## [DATA SHOWN]
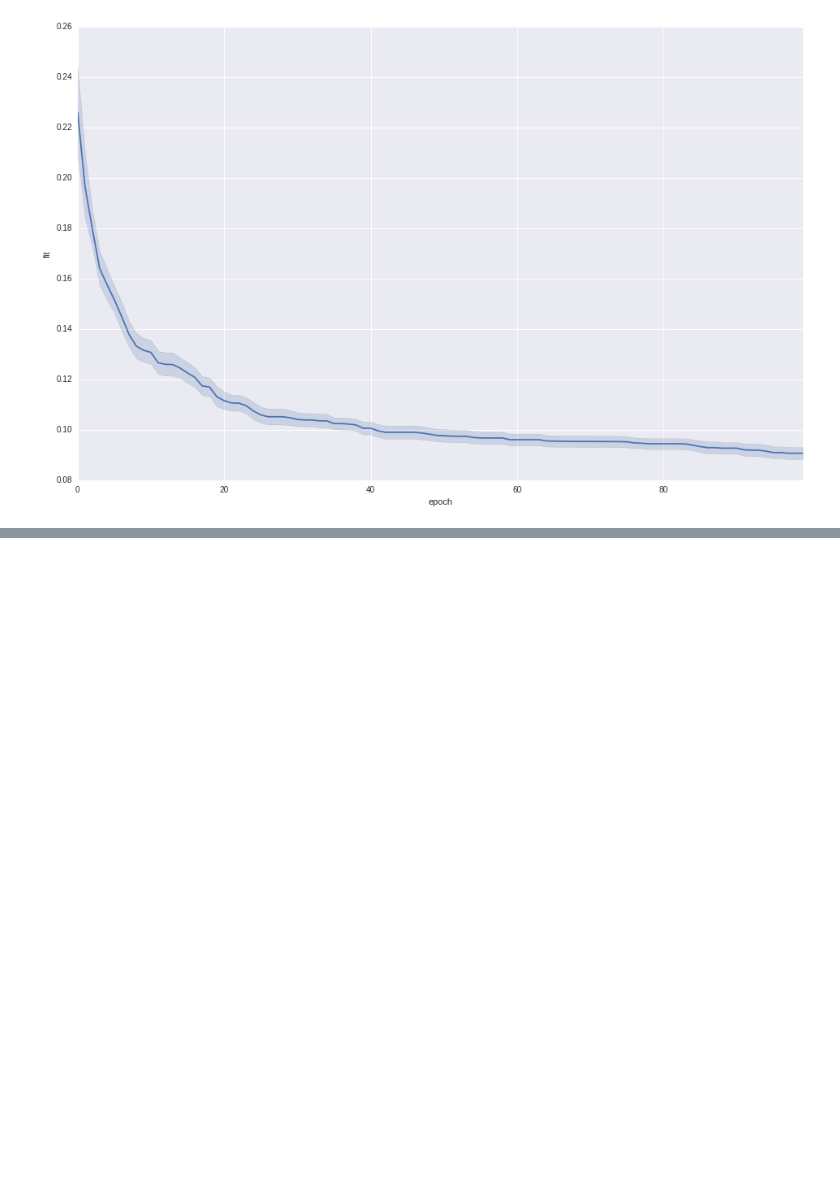
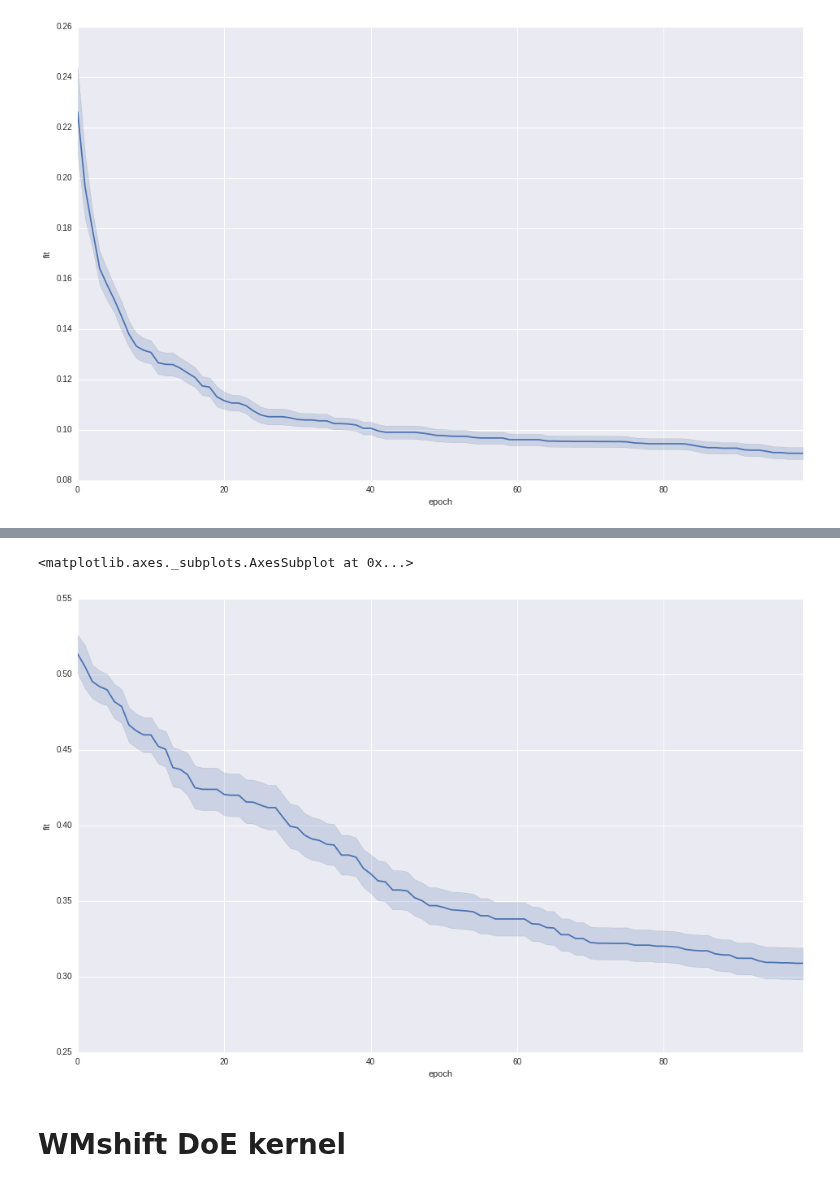
Before and after one commit to bchappet/dnfpy, a Jupyter notebook: src/dnfpyUtils/optimisation/Test SPSO DNF.ipynb, the cells around one changed output, grey strips where cells are left out. Saved outputs shown, nothing was run; the diff lists cells and outputs as text; code cells hidden in the pictures; blank space fills up the shorter version.

```diff
--- a/src/dnfpyUtils/optimisation/Test SPSO DNF.ipynb
+++ b/src/dnfpyUtils/optimisation/Test SPSO DNF.ipynb
@@ -71,0 +68,4 @@ from dnfpyUtils.stats.errorShape import ErrorShape
+# %%
+constantParamsDict =  dict(size=49,dt=0.1,dim=2,model='spike',activation='step',lateral="step",wrap=False)
+listParam = ["iExc","iInh","wExc","wInh"]
+bounds = (np.array([0,0,1e-3,1e-3]), np.array([5,1,1,1]))
@@ -72,3 +140,11 @@ from dnfpyUtils.stats.errorShape import ErrorShape
+# %%
+plt.figure(figsize=(16,10))
+sns.tsplot(time='epoch',value='fit',unit='i',data=df)
+# %% [output]
+<matplotlib.axes._subplots.AxesSubplot at 0x...>
+[figure, added]
+# %% [markdown]
+# WMshift DoE kernel
 # %%
 constantParamsDict =  dict(size=49,dt=0.1,dim=2,model='spike',activation='step',lateral="dog",wrap=False)
 listParam = ["iExc","iInh","wExc","wInh"]
```
Also changed, not shown: parts of 22 cells of this notebook, 16 other files.
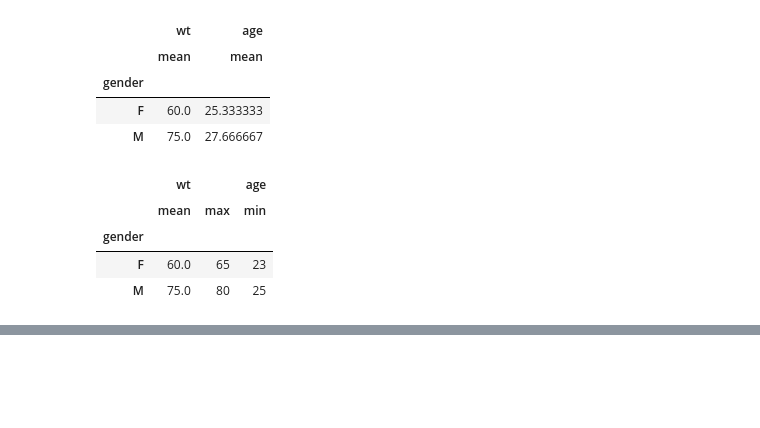
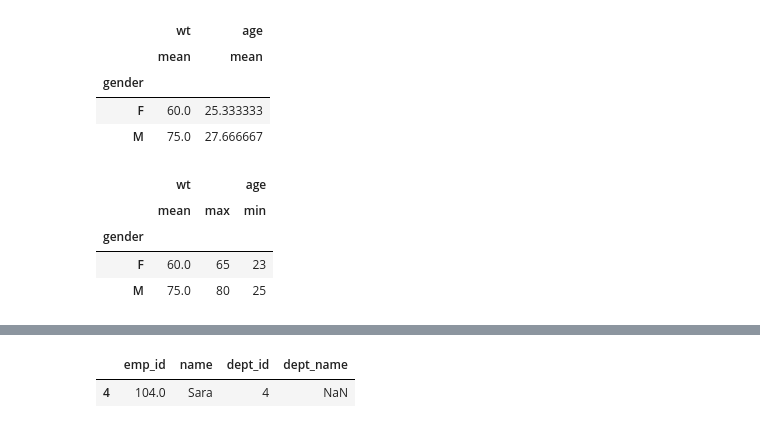
Before and after one commit to Chekuru-Ravi/hello-world, a Jupyter notebook: 2_DataFrames.ipynb, the cells around one changed output, grey strips where cells are left out. Saved outputs shown, nothing was run; the diff lists cells and outputs as text; code cells hidden in the pictures; blank space fills up the shorter version.

```diff
--- a/2_DataFrames.ipynb
+++ b/2_DataFrames.ipynb
@@ -270,0 +313,6 @@ df.groupby('gender')[['wt', 'age']].agg({'wt': ['mean', 'max'], 'age': ['min']})
+# %%
+merged_df = pd.merge(employees, departments, on='dept_id', how='outer')
+merged_df[merged_df['dept_name'].isna()]
+# %% [output]
+|  | emp_id | name | dept_id | dept_name |
+| 4 | 104.0 | Sara | 4 | NaN |
```
Also changed, not shown: parts of 6 cells of this notebook.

## [TASK DETAILS]
Without including any pictures, copy every line above exactly.

## [TASK RESULT]
Before and after one commit to bchappet/dnfpy, a Jupyter notebook: src/dnfpyUtils/optimisation/Test SPSO DNF.ipynb, the cells around one changed output, grey strips where cells are left out. Saved outputs shown, nothing was run; the diff lists cells and outputs as text; code cells hidden in the pictures; blank space fills up the shorter version.

```diff
--- a/src/dnfpyUtils/optimisation/Test SPSO DNF.ipynb
+++ b/src/dnfpyUtils/optimisation/Test SPSO DNF.ipynb
@@ -71,0 +68,4 @@ from dnfpyUtils.stats.errorShape import ErrorShape
+# %%
+constantParamsDict =  dict(size=49,dt=0.1,dim=2,model='spike',activation='step',lateral="step",wrap=False)
+listParam = ["iExc","iInh","wExc","wInh"]
+bounds = (np.array([0,0,1e-3,1e-3]), np.array([5,1,1,1]))
@@ -72,3 +140,11 @@ from dnfpyUtils.stats.errorShape import ErrorShape
+# %%
+plt.figure(figsize=(16,10))
+sns.tsplot(time='epoch',value='fit',unit='i',data=df)
+# %% [output]
+<matplotlib.axes._subplots.AxesSubplot at 0x...>
+[figure, added]
+# %% [markdown]
+# WMshift DoE kernel
 # %%
 constantParamsDict =  dict(size=49,dt=0.1,dim=2,model='spike',activation='step',lateral="dog",wrap=False)
 listParam = ["iExc","iInh","wExc","wInh"]
```
Also changed, not shown: parts of 22 cells of this notebook, 16 other files.
Before and after one commit to Chekuru-Ravi/hello-world, a Jupyter notebook: 2_DataFrames.ipynb, the cells around one changed output, grey strips where cells are left out. Saved outputs shown, nothing was run; the diff lists cells and outputs as text; code cells hidden in the pictures; blank space fills up the shorter version.

```diff
--- a/2_DataFrames.ipynb
+++ b/2_DataFrames.ipynb
@@ -270,0 +313,6 @@ df.groupby('gender')[['wt', 'age']].agg({'wt': ['mean', 'max'], 'age': ['min']})
+# %%
+merged_df = pd.merge(employees, departments, on='dept_id', how='outer')
+merged_df[merged_df['dept_name'].isna()]
+# %% [output]
+|  | emp_id | name | dept_id | dept_name |
+| 4 | 104.0 | Sara | 4 | NaN |
```
Also changed, not shown: parts of 6 cells of this notebook.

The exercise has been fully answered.